## Work request
For each line in the data below that has the word "metadata", copy that line.
────────────────────────────────────────
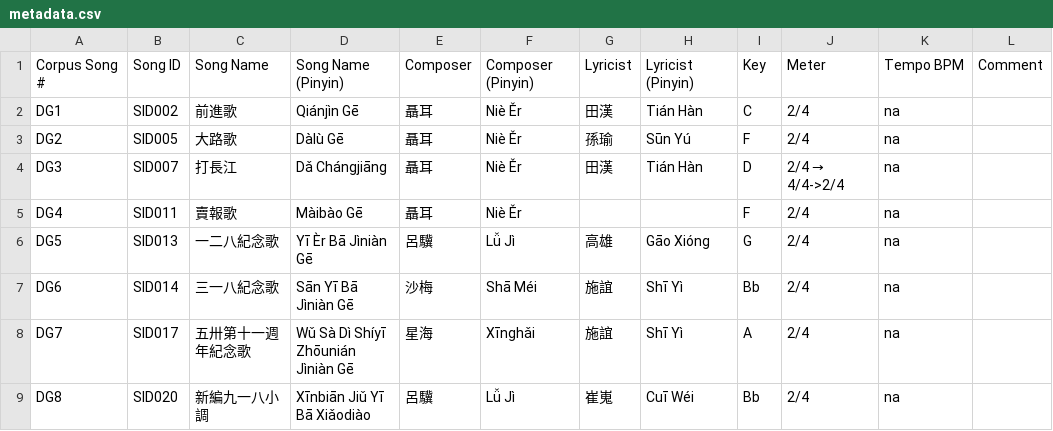
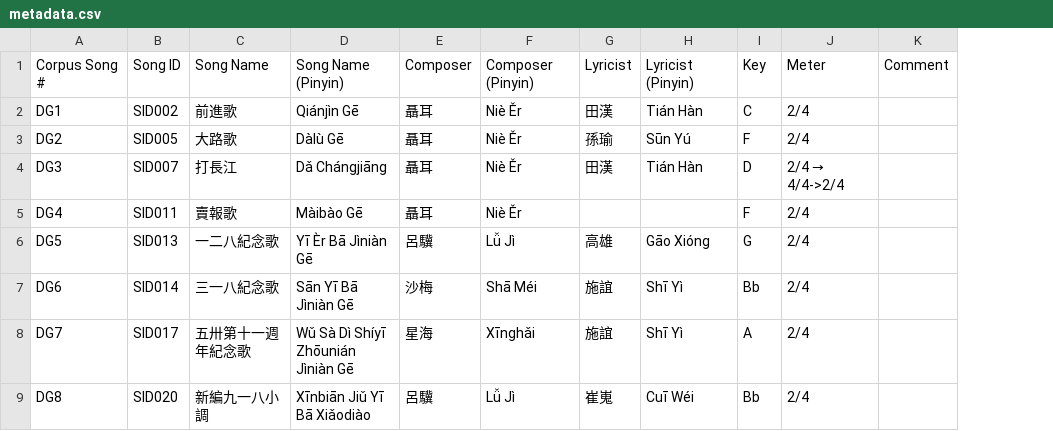
Before and after one commit to jliyue/CHANT, a CSV file: CSV/metadata.csv, drawn as a sheet; only a part is shown; the diff names each change by its address in the sheet, - before the commit and + after, or states it on an @@ line.

Commit message:
Remove tempo column from song metadata

```diff
--- a/CSV/metadata.csv
+++ b/CSV/metadata.csv
-column K, rows 1-9: Tempo BPM | na | na | na | na | na | na | na | na
```
Also changed, not shown: 2 other files.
────────────────────────────────────────
## Solution to this problem
Before and after one commit to jliyue/CHANT, a CSV file: CSV/metadata.csv, drawn as a sheet; only a part is shown; the diff names each change by its address in the sheet, - before the commit and + after, or states it on an @@ line.
Remove tempo column from song metadata
--- a/CSV/metadata.csv
+++ b/CSV/metadata.csv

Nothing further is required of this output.